__The data__
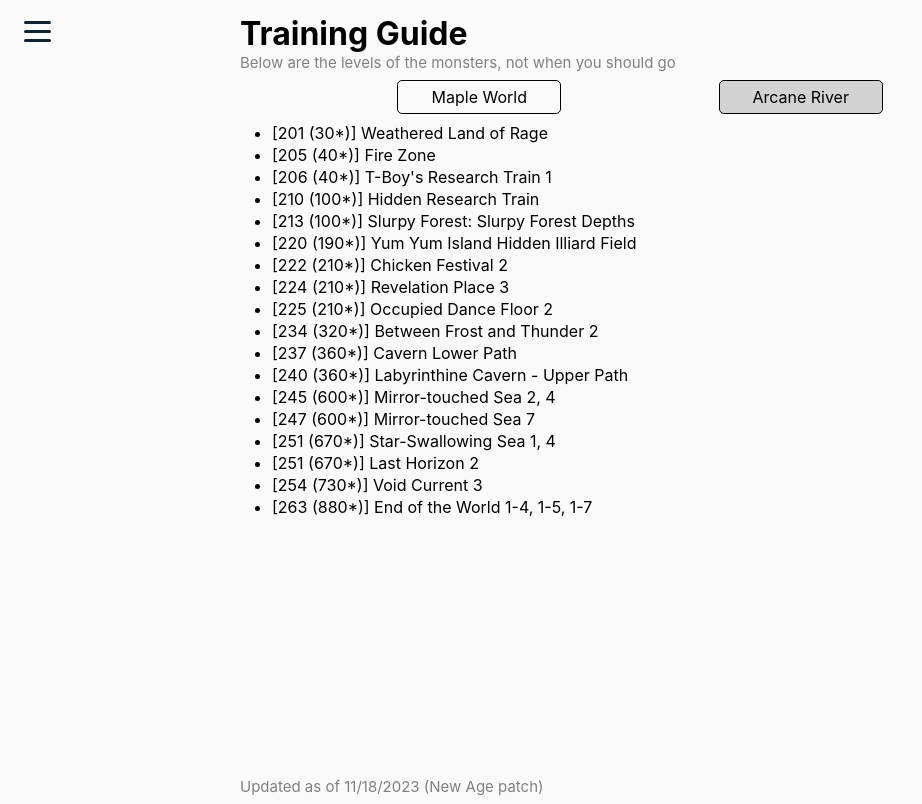
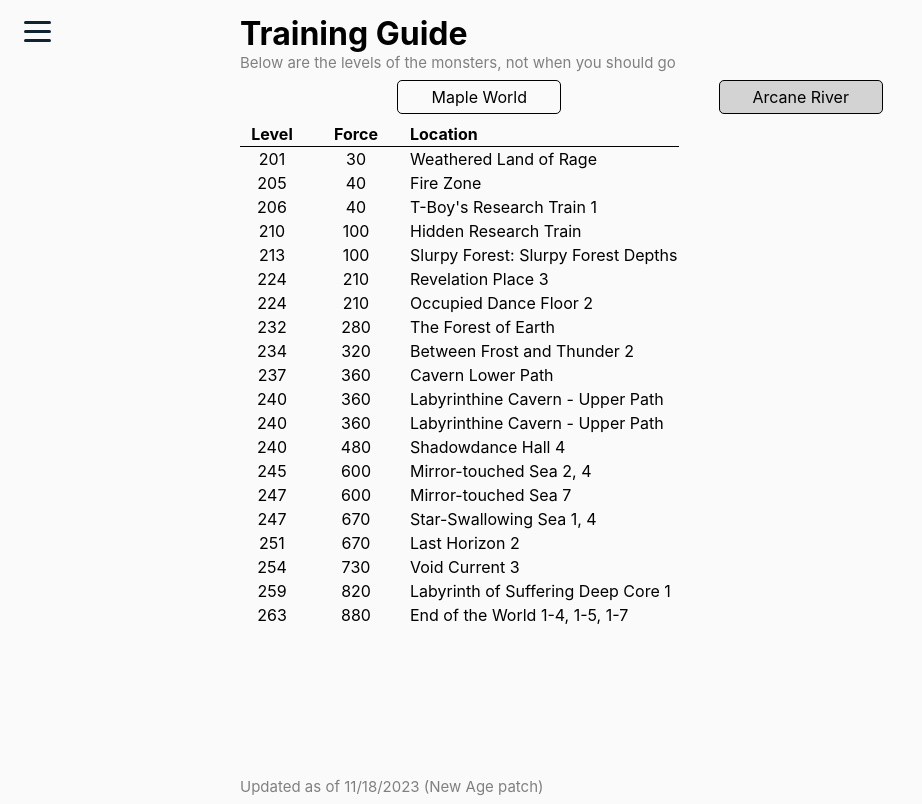
Before and after one commit to eryuelle/eryuelle.github.io, a Next.js app: page /training in a window 1280 px wide. Both pictures are taken after a click on the element "Arcane River". Shown: the whole page, without its empty margins (0-922 px from the left). Built offline with nearby package versions, Linux system fonts and the light colour scheme.

Commit message:
Training for Arcane River

```diff
--- a/pages/_app.css
+++ b/pages/_app.css
@@ -78,6 +78,10 @@
 
 .text-center {
   text-align: center;
+}
+
+.w-60 {
+  width: 60px;
 }
 
 .w-100 {
--- a/pages/training.tsx
+++ b/pages/training.tsx
@@ -2,122 +2,233 @@
 
 interface Map {
   name: string;
-  range: string;
-  force?: string;
+  level: number;
+  force?: number;
 }
 
 interface TrainingTableProps {
   maps: Map[];
 }
 
-const maps = [
+const MAPLE_WORLD = [
   {
     name: "Character Quest",
-    range: "1~30",
+    level: 1,
   },
   {
     name: "Savage Terminal Maps",
-    range: "1~30",
+    level: 10,
   },
   {
     name: "Theme Dungeons",
-    range: "30~60",
+    level: 30,
   },
   {
     name: "Silent Swamp",
-    range: "66",
+    level: 66,
   },
   {
     name: "Cave Cliff",
-    range: "68",
+    level: 68,
   },
   {
     name: "Stairway to the Sky I",
-    range: "71",
+    level: 71,
   },
   {
     name: "Ice Valley II",
-    range: "81",
+    level: 81,
   },
   {
     name: "Tent of the Entertainers",
-    range: "86",
+    level: 86,
   },
   {
     name: "Sahel 2",
-    range: "90",
+    level: 90,
   },
   {
     name: "Lab - Area C-2: Authorized Personnel Only",
-    range: "95",
+    level: 95,
   },
   {
     name: "Minar Forest: West Border",
-    range: "104",
+    level: 104,
   },
   {
     name: "Toy Factory <Process 1> Zone 5",
-    range: "113",
+    level: 113,
   },
   {
     name: " Fantasy Theme World: Extreme Station <3>",
-    range: "123",
+    level: 123,
   },
   {
-    name: "Korean Folk Town",
-    range: "130~140",
+    name: "Korean Folk Town: Moonlight Ridge",
+    level: 137,
   },
   {
     name: "Partem: Keeper's Path 4 (req. lv 135)",
-    range: "142",
+    level: 142,
   },
   {
     name: "Kerning Tower: 2F Cafe <2, 3> (has SF)",
-    range: "149",
+    level: 149,
   },
   {
     name: "Kerning Tower: 5F Cosmetic Shops <3> (has SF)",
-    range: "155",
+    level: 155,
   },
   {
     name: "Showa Street 2",
-    range: "164",
+    level: 164,
   },
   {
     name: "Boswell Field IV",
-    range: "167",
+    level: 167,
   },
   {
-    name: "Kritias: Forest of [Pain 2, Scorching 2, Sorrow 4]",
-    range: "170~186",
+    name: "Kritias: Forest of Pain 2",
+    level: 171,
   },
   {
     name: "Corridor 203 (has SF)",
-    range: "175",
+    level: 175,
+  },
+  {
+    name: "Kritias: Forest of Scorching 2",
+    level: 180,
   },
   {
     name: "Dingy Brawl 'n' Bash Club 3 (req. level 175)",
-    range: "182",
+    level: 182,
+  },
+  {
+    name: "Kritias: Forest of Sorrow 4",
+    level: 185,
   },
   {
     name: "Twilight Perion: Deserted Southern Ridge (has SF)",
-    range: "190",
+    level: 190,
   },
   {
-    name: " Fox Tree Top Path (req. lv 180 + quests)",
-    range: "191",
+    name: "Fox Tree Top Path (req. lv 180 + quests)",
+    level: 191,
   },
   {
     name: "Fox Tree Lower Path (req. lv 180 + quests)",
-    range: "194",
+    level: 194,
   },
   {
     name: "Twilight Perion: Forsaken Excavation Site 2",
-    range: "195",
+    level: 195,
   },
   {
     name: "[Haven] Scrapyard Quests",
-    range: "199",
+    level: 199,
+  },
+];
+
+const ARCANE_RIVER = [
+  {
+    name: "Weathered Land of Rage",
+    level: 201,
+    force: 30,
+  },
+  {
+    name: "Fire Zone",
+    level: 205,
+    force: 40,
+  },
+  {
+    name: "T-Boy's Research Train 1",
+    level: 206,
+    force: 40,
+  },
+  {
+    name: "Hidden Research Train",
+    level: 210,
+    force: 100,
+  },
+  {
+    name: "Slurpy Forest: Slurpy Forest Depths",
+    level: 213,
+    force: 100,
+  },
+  {
+    name: "Revelation Place 3",
+    level: 224,
+    force: 210,
+  },
+  {
+    name: "Occupied Dance Floor 2",
+    level: 224,
+    force: 210,
+  },
+  {
+    name: "The Forest of Earth",
+    level: 232,
+    force: 280,
+  },
+  {
+    name: "Between Frost and Thunder 2",
+    level: 234,
+    force: 320,
+  },
+  {
+    name: "Cavern Lower Path",
+    level: 237,
+    force: 360,
+  },
+  {
+    name: "Labyrinthine Cavern - Upper Path",
+    level: 240,
+    force: 360,
+  },
+  {
+    name: "Labyrinthine Cavern - Upper Path",
+    level: 240,
+    force: 360,
+  },
+  {
+    name: "Shadowdance Hall 4",
+    level: 240,
+    force: 480,
+  },
+  {
+    name: "Mirror-touched Sea 2, 4",
+    level: 245,
+    force: 600,
+  },
+  {
+    name: "Mirror-touched Sea 7",
+    level: 247,
+    force: 600,
+  },
+  {
+    name: "Star-Swallowing Sea 1, 4",
+    level: 247,
+    force: 670,
+  },
+  {
+    name: "Last Horizon 2",
+    level: 251,
+    force: 670,
+  },
+  {
+    name: "Void Current 3",
+    level: 254,
+    force: 730,
+  },
+  {
+    name: "Labyrinth of Suffering Deep Core 1",
+    level: 259,
+    force: 820,
+  },
+  {
+    name: "End of the World 1-4, 1-5, 1-7",
+    level: 263,
+    force: 880,
   },
 ];
 
@@ -126,7 +237,8 @@
     return maps.map((map) => {
       return (
         <tr>
-          <td className="padding-2 text-center">{map.range}</td>
+          <td className="padding-2 text-center">{map.level}</td>
+          { map.force !== undefined ? <td className="padding-2 text-center">{map.force}</td> : <></> }
           <td className="padding-2">{map.name}</td>
         </tr>
       );
@@ -136,7 +248,11 @@
   return (
     <table className="tmargin-8">
       <thead className="bordered-bottom bold">
-        <td className="w-100 padding-2 text-center">Level</td>
+        { maps[0].force !== undefined ?
+          <td className="w-60 padding-2 text-center">Level</td> :
+          <td className="w-100 padding-2 text-center">Level</td>
+        }
+        { maps[0].force !== undefined ? <td className="w-100 padding-2 text-center">Force</td> : <></> }
         <td className="padding-2">Location</td>
       </thead>
       { iter() }
@@ -146,29 +262,8 @@
 
 export default function Index() {
   const tabs = {
-    "Maple World": <TrainingTable maps={maps} />,
-    "Arcane River": (
-      <ul>
-        <li>[201 (30*)] Weathered Land of Rage</li>
-        <li>[205 (40*)] Fire Zone</li>
-        <li>[206 (40*)] T-Boy's Research Train 1</li>
-        <li>[210 (100*)] Hidden Research Train</li>
-        <li>[213 (100*)] Slurpy Forest: Slurpy Forest Depths</li>
-        <li>[220 (190*)] Yum Yum Island Hidden Illiard Field</li>
-        <li>[222 (210*)] Chicken Festival 2</li>
-        <li>[224 (210*)] Revelation Place 3</li>
-        <li>[225 (210*)] Occupied Dance Floor 2</li>
-        <li>[234 (320*)] Between Frost and Thunder 2</li>
-        <li>[237 (360*)] Cavern Lower Path</li>
-        <li>[240 (360*)] Labyrinthine Cavern - Upper Path</li>
-        <li>[245 (600*)] Mirror-touched Sea 2, 4</li>
-        <li>[247 (600*)] Mirror-touched Sea 7</li>
-        <li>[251 (670*)] Star-Swallowing Sea 1, 4</li>
-        <li>[251 (670*)] Last Horizon 2</li>
-        <li>[254 (730*)] Void Current 3</li>
-        <li>[263 (880*)] End of the World 1-4, 1-5, 1-7</li>
-      </ul>
-    ),
+    "Maple World": <TrainingTable maps={MAPLE_WORLD} />,
+    "Arcane River": <TrainingTable maps={ARCANE_RIVER} />,
   };
 
   return (
```
Also changed, not shown: 7 other files (tests, documents, lock files or other folders).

__Task prompt__
Every line above that holds the word "Cavern" is to be found and copied.

__Reply__
+    name: "Cavern Lower Path",
+    name: "Labyrinthine Cavern - Upper Path",
+    name: "Labyrinthine Cavern - Upper Path",
-        <li>[237 (360*)] Cavern Lower Path</li>
-        <li>[240 (360*)] Labyrinthine Cavern - Upper Path</li>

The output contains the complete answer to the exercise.